The implications of the pennant are somewhat similar to those of the flat base, except the pattern looks different on the price chart because the range tapers down gradually instead of holding somewhat steady. The breakout that occurs at the end of the pennant should take off in the same direction the price was heading in when the flagpole was formed. Most pennants last about one to three weeks.

This pattern is similar to the flag, which we discussed in the article about candlestick charts. Flags differ because the trend lines which form the pennant converge at the end, while the trend lines which form a flag are parallel to each other. In both cases, the breakout at the end of the pattern occurs in the same direction as the initial big move.


There are a few different kinds of triangles which may appear on price charts. They are ascending triangles, descending triangles and symmetrical triangles. Triangles can sometimes be reversal patterns, but they are usually continuation patterns, which makes them a bit trickier to interpret than the others. Triangles typically take anywhere between a few weeks and several months to complete.

The ascending triangle is a bullish pattern which shares some similarities with the pennant. It marks a period of consolidation before a continuation of the uptrend. Like the pennant, the two trend lines which form the ascending triangle converge. However, the top trend line is usually horizontal with a triangle. The price bounces up and down within the two converging trend lines but remains range-bound and tapering down until the breakout after the end of the triangle.

The descending triangle is a bearish pattern and the reverse of the ascending triangle. The trend line which forms the bottom of the triangle is horizontal, while the top trend line slants downward to converge with the bottom trend line. Descending triangles indicate a pause or period of consolidation after a significant drop. They suggest a further drop is coming, although they can also serve as a reversal pattern. Like in the ascending triangle, the price in a descending triangle also bounds up and down within the range formed by the two converging trend lines.

Symmetrical triangles are also formed by two converging trend lines, and the price remains range-bound between those two lines. A key difference is that the breakout in a symmetrical triangle can occur in either direction. This continuation chart pattern is a sign that a sharp move is about to come, but it is a bit more unpredictable than the ascending and descending triangles.

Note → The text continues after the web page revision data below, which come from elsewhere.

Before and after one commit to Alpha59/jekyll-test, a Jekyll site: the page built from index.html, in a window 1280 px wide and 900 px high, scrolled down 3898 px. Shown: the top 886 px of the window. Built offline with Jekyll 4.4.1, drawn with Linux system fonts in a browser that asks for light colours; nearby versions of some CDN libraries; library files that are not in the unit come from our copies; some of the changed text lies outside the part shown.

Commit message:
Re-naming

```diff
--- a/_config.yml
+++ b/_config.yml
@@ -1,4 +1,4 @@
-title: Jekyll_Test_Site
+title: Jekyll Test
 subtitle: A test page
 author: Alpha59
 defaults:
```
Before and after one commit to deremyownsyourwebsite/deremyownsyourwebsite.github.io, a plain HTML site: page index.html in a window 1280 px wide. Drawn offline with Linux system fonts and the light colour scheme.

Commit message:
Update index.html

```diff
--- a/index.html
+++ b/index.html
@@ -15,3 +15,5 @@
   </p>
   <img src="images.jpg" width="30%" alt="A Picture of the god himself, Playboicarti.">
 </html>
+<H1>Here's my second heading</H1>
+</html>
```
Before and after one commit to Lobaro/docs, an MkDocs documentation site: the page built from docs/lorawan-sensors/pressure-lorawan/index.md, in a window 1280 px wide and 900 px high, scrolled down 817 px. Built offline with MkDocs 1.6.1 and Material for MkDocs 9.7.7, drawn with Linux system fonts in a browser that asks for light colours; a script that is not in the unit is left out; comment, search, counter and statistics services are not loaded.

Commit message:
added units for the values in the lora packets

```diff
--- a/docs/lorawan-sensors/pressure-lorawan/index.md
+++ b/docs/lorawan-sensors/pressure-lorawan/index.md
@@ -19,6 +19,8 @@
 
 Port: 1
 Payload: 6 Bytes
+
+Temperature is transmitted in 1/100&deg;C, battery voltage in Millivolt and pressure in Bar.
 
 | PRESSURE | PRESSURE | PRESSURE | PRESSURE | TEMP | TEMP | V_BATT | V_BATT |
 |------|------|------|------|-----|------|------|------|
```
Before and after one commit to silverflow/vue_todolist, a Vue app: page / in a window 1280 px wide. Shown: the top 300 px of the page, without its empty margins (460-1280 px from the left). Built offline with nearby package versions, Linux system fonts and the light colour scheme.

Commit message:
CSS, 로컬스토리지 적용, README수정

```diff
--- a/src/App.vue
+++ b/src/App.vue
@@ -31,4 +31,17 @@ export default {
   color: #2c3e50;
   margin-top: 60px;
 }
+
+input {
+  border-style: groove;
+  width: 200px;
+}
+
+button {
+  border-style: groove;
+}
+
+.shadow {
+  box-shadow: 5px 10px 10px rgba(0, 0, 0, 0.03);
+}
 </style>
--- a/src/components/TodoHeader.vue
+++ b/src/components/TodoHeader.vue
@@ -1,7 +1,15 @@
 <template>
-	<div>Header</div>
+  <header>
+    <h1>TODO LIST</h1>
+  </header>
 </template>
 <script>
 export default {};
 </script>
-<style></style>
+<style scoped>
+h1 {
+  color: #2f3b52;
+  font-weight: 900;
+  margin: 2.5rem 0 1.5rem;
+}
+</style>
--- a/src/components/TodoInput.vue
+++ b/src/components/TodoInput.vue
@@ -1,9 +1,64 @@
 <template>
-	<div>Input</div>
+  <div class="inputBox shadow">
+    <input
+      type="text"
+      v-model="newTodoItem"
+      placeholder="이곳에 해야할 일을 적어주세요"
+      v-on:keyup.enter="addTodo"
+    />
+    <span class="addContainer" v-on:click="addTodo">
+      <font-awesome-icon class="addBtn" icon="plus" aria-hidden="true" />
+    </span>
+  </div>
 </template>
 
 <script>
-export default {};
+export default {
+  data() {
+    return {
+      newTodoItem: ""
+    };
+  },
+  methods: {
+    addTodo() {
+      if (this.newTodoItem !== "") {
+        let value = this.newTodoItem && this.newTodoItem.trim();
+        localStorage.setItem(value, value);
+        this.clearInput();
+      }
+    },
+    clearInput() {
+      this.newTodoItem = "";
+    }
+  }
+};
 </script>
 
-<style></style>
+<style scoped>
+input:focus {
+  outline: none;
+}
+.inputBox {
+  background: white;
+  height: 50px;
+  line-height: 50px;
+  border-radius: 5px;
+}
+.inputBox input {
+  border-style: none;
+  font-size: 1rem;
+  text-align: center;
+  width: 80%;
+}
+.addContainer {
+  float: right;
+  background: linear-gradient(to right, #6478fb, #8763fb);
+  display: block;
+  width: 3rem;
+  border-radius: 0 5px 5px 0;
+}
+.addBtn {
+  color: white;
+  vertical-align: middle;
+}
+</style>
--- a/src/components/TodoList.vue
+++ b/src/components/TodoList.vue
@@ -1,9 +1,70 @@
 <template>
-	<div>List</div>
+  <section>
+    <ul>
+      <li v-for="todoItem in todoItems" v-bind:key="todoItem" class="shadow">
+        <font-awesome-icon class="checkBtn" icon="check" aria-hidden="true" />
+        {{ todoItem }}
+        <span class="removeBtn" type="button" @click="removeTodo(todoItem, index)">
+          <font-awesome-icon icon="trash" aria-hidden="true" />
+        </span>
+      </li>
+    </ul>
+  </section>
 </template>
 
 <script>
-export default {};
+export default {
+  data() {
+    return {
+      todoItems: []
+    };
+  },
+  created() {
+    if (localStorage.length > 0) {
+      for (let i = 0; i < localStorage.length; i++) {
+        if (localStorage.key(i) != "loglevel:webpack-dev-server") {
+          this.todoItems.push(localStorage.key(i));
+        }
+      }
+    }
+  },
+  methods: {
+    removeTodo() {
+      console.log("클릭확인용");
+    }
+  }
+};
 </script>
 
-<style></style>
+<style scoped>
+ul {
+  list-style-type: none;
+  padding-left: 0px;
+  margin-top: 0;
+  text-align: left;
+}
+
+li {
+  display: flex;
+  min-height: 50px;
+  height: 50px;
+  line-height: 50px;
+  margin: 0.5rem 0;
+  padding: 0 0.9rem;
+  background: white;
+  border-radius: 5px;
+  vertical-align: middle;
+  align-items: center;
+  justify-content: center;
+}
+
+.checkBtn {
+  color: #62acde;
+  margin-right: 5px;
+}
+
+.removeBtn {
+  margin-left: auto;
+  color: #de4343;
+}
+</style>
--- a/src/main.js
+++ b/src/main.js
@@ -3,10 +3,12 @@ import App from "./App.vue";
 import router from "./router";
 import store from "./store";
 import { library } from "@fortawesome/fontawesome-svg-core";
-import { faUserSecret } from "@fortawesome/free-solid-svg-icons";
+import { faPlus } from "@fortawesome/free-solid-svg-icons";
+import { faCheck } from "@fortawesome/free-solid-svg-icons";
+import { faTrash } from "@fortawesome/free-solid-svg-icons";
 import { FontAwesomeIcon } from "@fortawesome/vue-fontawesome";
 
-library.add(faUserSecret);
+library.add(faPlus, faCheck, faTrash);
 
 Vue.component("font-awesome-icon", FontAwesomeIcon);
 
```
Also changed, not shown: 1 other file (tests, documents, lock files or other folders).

About the Author

Trading and investing in markets is second nature to some, but a mystery to others. The goal is to provide a forum where everyday people aspiring to be part time or full time traders will learn how view markets differently and profit beyond their wildest dreams.

David Frost